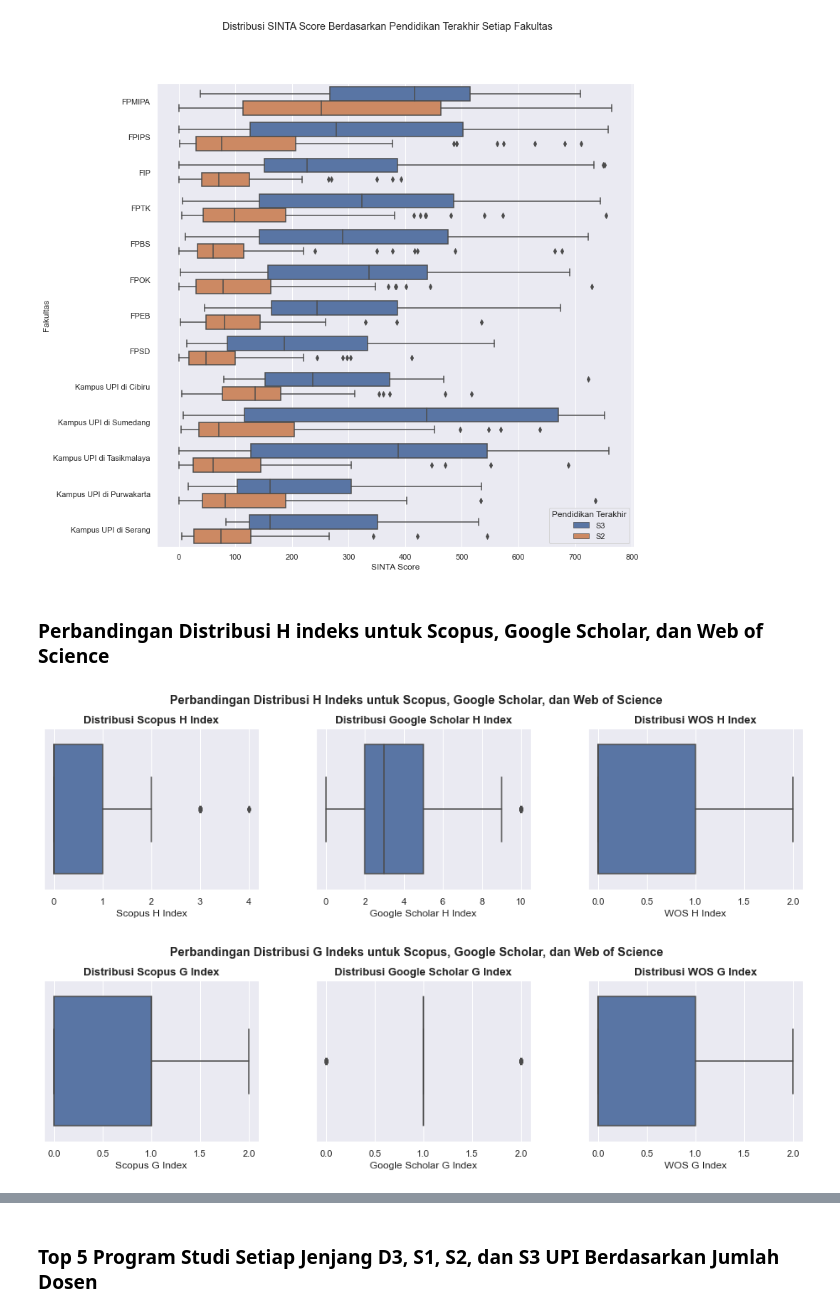
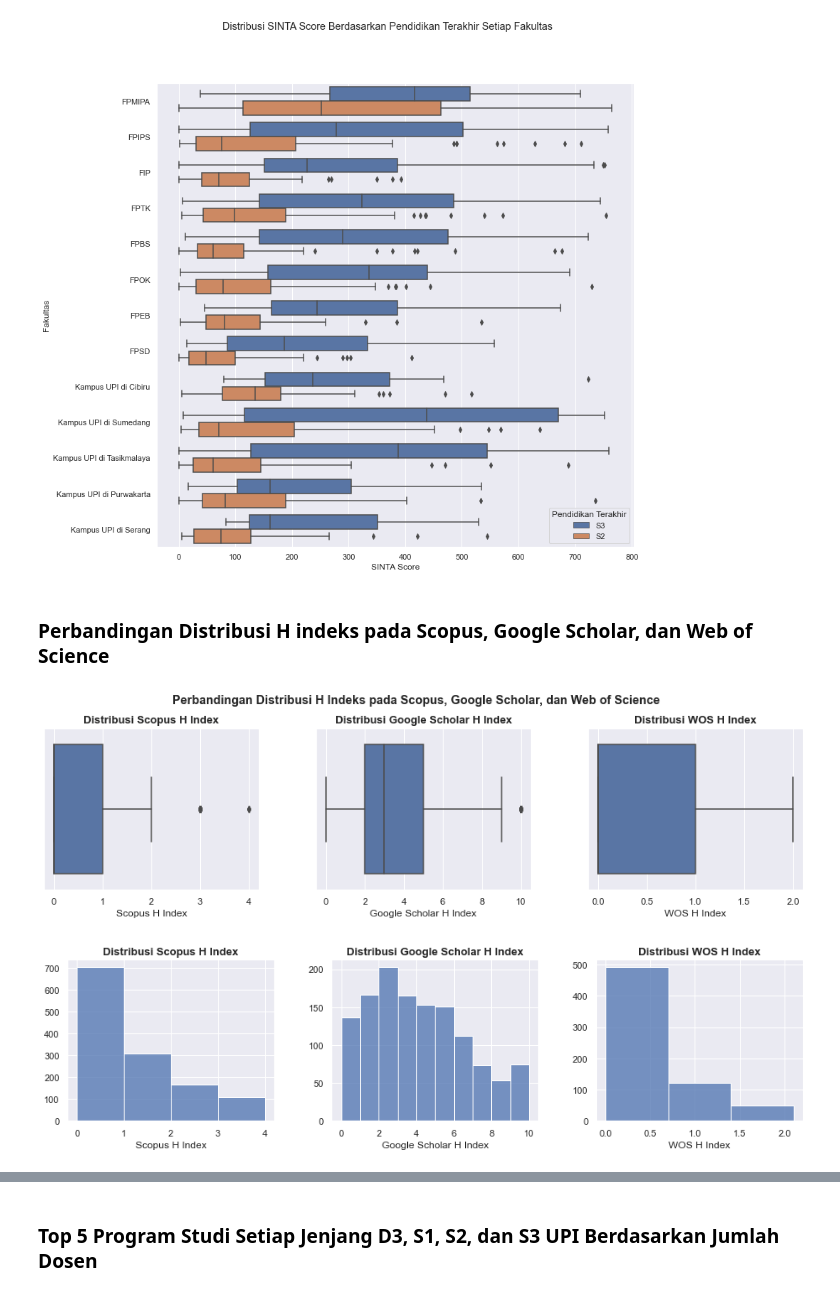
Before and after one commit to crypter7054/EDA-UPI-2022, a Jupyter notebook: EDA UPI Rev.3.ipynb, the cells around one changed output, grey strips where cells are left out. Saved outputs shown, nothing was run; the diff lists cells and outputs as text; code cells hidden in the pictures.

```diff
--- a/EDA UPI Rev.3.ipynb
+++ b/EDA UPI Rev.3.ipynb
@@ -563,7 +563,7 @@ plt.show()
 # %% [output]
 [figure]
 # %% [markdown]
-### Perbandingan Distribusi H indeks untuk Scopus, Google Scholar, dan Web of Science
+### Perbandingan Distribusi H indeks pada Scopus, Google Scholar, dan Web of Science
 # %%
 df_sort_gs = df.sort_values(by="gs_h_index", ascending=False)
 df_sort_wos = df.sort_values(by="wos_h_index", ascending=False)
@@ -578,77 +578,55 @@ df_final2 = list(df_topten2.nama.values)
 df_topten_gs = df[~df.nama.isin(df_final1)]
 df_topten_wos = df[~df.nama.isin(df_final2)]
 
 
 fig, axes = plt.subplots(1, 3, figsize=(14, 4))
 fig.tight_layout()
 fig.tight_layout(pad=3)
 
-fig.suptitle("Perbandingan Distribusi H Indeks untuk Scopus, Google Scholar, dan Web of Science" , fontsize = 'large', fontweight = 'bold', y=1)
+fig.suptitle("Perbandingan Distribusi H Indeks pada Scopus, Google Scholar, dan Web of Science" , fontsize = 'large', fontweight = 'bold', y=1)
 
 scopus = sns.boxplot(x='scopus_h_index', data = df_topten_scopus, palette="deep", ax=axes[0])
 
 gs = sns.boxplot(x='gs_h_index', data = df_topten_gs, palette="deep", ax=axes[1])
 
 wos = sns.boxplot(x='wos_h_index', data = df_topten_wos, palette="deep", ax=axes[2])
 
 scopus.set_title('Distribusi Scopus H Index',fontweight="bold", size=13)
 scopus.set_xlabel('Scopus H Index', fontsize = 12)
 scopus.set_ylabel('')
 
 gs.set_title('Distribusi Google Scholar H Index',fontweight="bold", size=13)
 gs.set_xlabel('Google Scholar H Index', fontsize = 12)
 gs.set_ylabel('')
 
 wos.set_title('Distribusi WOS H Index',fontweight="bold", size=13)
 wos.set_xlabel('WOS H Index', fontsize = 12)
 wos.set_ylabel('')
 
+fig, axes = plt.subplots(1, 3, figsize=(13.6, 4))
+fig.tight_layout()
+fig.tight_layout(pad=3)
+
+
+scopus = sns.histplot(x='scopus_h_index', data = df_topten_scopus, binwidth=1, palette="deep", ax=axes[0])
+
+gs = sns.histplot(x='gs_h_index', data = df_topten_gs, binwidth=1, palette="deep", ax=axes[1])
+
+wos = sns.histplot(x='wos_h_index', data = df_topten_wos,  binwidth=0.7, palette="deep", ax=axes[2])
+
+scopus.set_title('Distribusi Scopus H Index',fontweight="bold", size=13)
+scopus.set_xlabel('Scopus H Index', fontsize = 12)
+scopus.set_ylabel('')
+
+gs.set_title('Distribusi Google Scholar H Index',fontweight="bold", size=13)
+gs.set_xlabel('Google Scholar H Index', fontsize = 12)
+gs.set_ylabel('')
+
+wos.set_title('Distribusi WOS H Index',fontweight="bold", size=13)
+wos.set_xlabel('WOS H Index', fontsize = 12)
+wos.set_ylabel('')
+
 plt.show()
 # %% [output]
 [figure]
+[figure, added]
-# %%
-df_sort_gscopus = df.sort_values(by="scopus_g_index", ascending=False)
-df_sort_ggs = df.sort_values(by="gs_g_index", ascending=False)
-df_sort_gwos = df.sort_values(by="wos_g_index", ascending=False)
-
-n = 10
-m = 5
-df_topten1 = df_sort_gscopus.head(int(len(df_sort_gscopus)*(n/100)))
-df_topten2 = df_sort_ggs.head(int(len(df_sort_ggs)*(n/100)))
-df_topten3 = df_sort_gwos.head(int(len(df_sort_gwos)*(m/100)))
-df_final1 = list(df_topten1.nama.values)
-df_final2 = list(df_topten2.nama.values)
-df_final3 = list(df_topten3.nama.values)
-
-df_topten_gscopus = df[~df.nama.isin(df_final1)]
-df_topten_ggs = df[~df.nama.isin(df_final2)]
-df_topten_gwos = df[~df.nama.isin(df_final3)]
-
-
-fig, axes = plt.subplots(1, 3, figsize=(14, 4))
-fig.tight_layout()
-fig.tight_layout(pad=3)
-
-fig.suptitle("Perbandingan Distribusi G Indeks untuk Scopus, Google Scholar, dan Web of Science" , fontsize = 'large', fontweight = 'bold', y=1)
-
-scopus = sns.boxplot(x='scopus_g_index', data = df_topten_gscopus, palette="deep", ax=axes[0])
-
-gs = sns.boxplot(x='gs_g_index', data = df_topten_ggs, palette="deep", ax=axes[1])
-
-wos = sns.boxplot(x='wos_g_index', data = df_topten_gwos, palette="deep", ax=axes[2])
-
-scopus.set_title('Distribusi Scopus G Index',fontweight="bold", size=13)
-scopus.set_xlabel('Scopus G Index', fontsize = 12)
-scopus.set_ylabel('')
-
-gs.set_title('Distribusi Google Scholar G Index',fontweight="bold", size=13)
-gs.set_xlabel('Google Scholar G Index', fontsize = 12)
-gs.set_ylabel('')
-
-wos.set_title('Distribusi WOS G Index',fontweight="bold", size=13)
-wos.set_xlabel('WOS G Index', fontsize = 12)
-wos.set_ylabel('')
-
-plt.show()
-# %% [output]
-[figure, removed]
```
Also changed, not shown: parts of 28 cells of this notebook.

-----

What is needed here is an exact copy of all the entries, without the pictures.

EXERCISE RESPONSE
Before and after one commit to crypter7054/EDA-UPI-2022, a Jupyter notebook: EDA UPI Rev.3.ipynb, the cells around one changed output, grey strips where cells are left out. Saved outputs shown, nothing was run; the diff lists cells and outputs as text; code cells hidden in the pictures.

```diff
--- a/EDA UPI Rev.3.ipynb
+++ b/EDA UPI Rev.3.ipynb
@@ -563,7 +563,7 @@ plt.show()
 # %% [output]
 [figure]
 # %% [markdown]
-### Perbandingan Distribusi H indeks untuk Scopus, Google Scholar, dan Web of Science
+### Perbandingan Distribusi H indeks pada Scopus, Google Scholar, dan Web of Science
 # %%
 df_sort_gs = df.sort_values(by="gs_h_index", ascending=False)
 df_sort_wos = df.sort_values(by="wos_h_index", ascending=False)
@@ -578,77 +578,55 @@ df_final2 = list(df_topten2.nama.values)
 df_topten_gs = df[~df.nama.isin(df_final1)]
 df_topten_wos = df[~df.nama.isin(df_final2)]
 
 
 fig, axes = plt.subplots(1, 3, figsize=(14, 4))
 fig.tight_layout()
 fig.tight_layout(pad=3)
 
-fig.suptitle("Perbandingan Distribusi H Indeks untuk Scopus, Google Scholar, dan Web of Science" , fontsize = 'large', fontweight = 'bold', y=1)
+fig.suptitle("Perbandingan Distribusi H Indeks pada Scopus, Google Scholar, dan Web of Science" , fontsize = 'large', fontweight = 'bold', y=1)
 
 scopus = sns.boxplot(x='scopus_h_index', data = df_topten_scopus, palette="deep", ax=axes[0])
 
 gs = sns.boxplot(x='gs_h_index', data = df_topten_gs, palette="deep", ax=axes[1])
 
 wos = sns.boxplot(x='wos_h_index', data = df_topten_wos, palette="deep", ax=axes[2])
 
 scopus.set_title('Distribusi Scopus H Index',fontweight="bold", size=13)
 scopus.set_xlabel('Scopus H Index', fontsize = 12)
 scopus.set_ylabel('')
 
 gs.set_title('Distribusi Google Scholar H Index',fontweight="bold", size=13)
 gs.set_xlabel('Google Scholar H Index', fontsize = 12)
 gs.set_ylabel('')
 
 wos.set_title('Distribusi WOS H Index',fontweight="bold", size=13)
 wos.set_xlabel('WOS H Index', fontsize = 12)
 wos.set_ylabel('')
 
+fig, axes = plt.subplots(1, 3, figsize=(13.6, 4))
+fig.tight_layout()
+fig.tight_layout(pad=3)
+
+
+scopus = sns.histplot(x='scopus_h_index', data = df_topten_scopus, binwidth=1, palette="deep", ax=axes[0])
+
+gs = sns.histplot(x='gs_h_index', data = df_topten_gs, binwidth=1, palette="deep", ax=axes[1])
+
+wos = sns.histplot(x='wos_h_index', data = df_topten_wos,  binwidth=0.7, palette="deep", ax=axes[2])
+
+scopus.set_title('Distribusi Scopus H Index',fontweight="bold", size=13)
+scopus.set_xlabel('Scopus H Index', fontsize = 12)
+scopus.set_ylabel('')
+
+gs.set_title('Distribusi Google Scholar H Index',fontweight="bold", size=13)
+gs.set_xlabel('Google Scholar H Index', fontsize = 12)
+gs.set_ylabel('')
+
+wos.set_title('Distribusi WOS H Index',fontweight="bold", size=13)
+wos.set_xlabel('WOS H Index', fontsize = 12)
+wos.set_ylabel('')
+
 plt.show()
 # %% [output]
 [figure]
+[figure, added]
-# %%
-df_sort_gscopus = df.sort_values(by="scopus_g_index", ascending=False)
-df_sort_ggs = df.sort_values(by="gs_g_index", ascending=False)
-df_sort_gwos = df.sort_values(by="wos_g_index", ascending=False)
-
-n = 10
-m = 5
-df_topten1 = df_sort_gscopus.head(int(len(df_sort_gscopus)*(n/100)))
-df_topten2 = df_sort_ggs.head(int(len(df_sort_ggs)*(n/100)))
-df_topten3 = df_sort_gwos.head(int(len(df_sort_gwos)*(m/100)))
-df_final1 = list(df_topten1.nama.values)
-df_final2 = list(df_topten2.nama.values)
-df_final3 = list(df_topten3.nama.values)
-
-df_topten_gscopus = df[~df.nama.isin(df_final1)]
-df_topten_ggs = df[~df.nama.isin(df_final2)]
-df_topten_gwos = df[~df.nama.isin(df_final3)]
-
-
-fig, axes = plt.subplots(1, 3, figsize=(14, 4))
-fig.tight_layout()
-fig.tight_layout(pad=3)
-
-fig.suptitle("Perbandingan Distribusi G Indeks untuk Scopus, Google Scholar, dan Web of Science" , fontsize = 'large', fontweight = 'bold', y=1)
-
-scopus = sns.boxplot(x='scopus_g_index', data = df_topten_gscopus, palette="deep", ax=axes[0])
-
-gs = sns.boxplot(x='gs_g_index', data = df_topten_ggs, palette="deep", ax=axes[1])
-
-wos = sns.boxplot(x='wos_g_index', data = df_topten_gwos, palette="deep", ax=axes[2])
-
-scopus.set_title('Distribusi Scopus G Index',fontweight="bold", size=13)
-scopus.set_xlabel('Scopus G Index', fontsize = 12)
-scopus.set_ylabel('')
-
-gs.set_title('Distribusi Google Scholar G Index',fontweight="bold", size=13)
-gs.set_xlabel('Google Scholar G Index', fontsize = 12)
-gs.set_ylabel('')
-
-wos.set_title('Distribusi WOS G Index',fontweight="bold", size=13)
-wos.set_xlabel('WOS G Index', fontsize = 12)
-wos.set_ylabel('')
-
-plt.show()
-# %% [output]
-[figure, removed]
```
Also changed, not shown: parts of 28 cells of this notebook.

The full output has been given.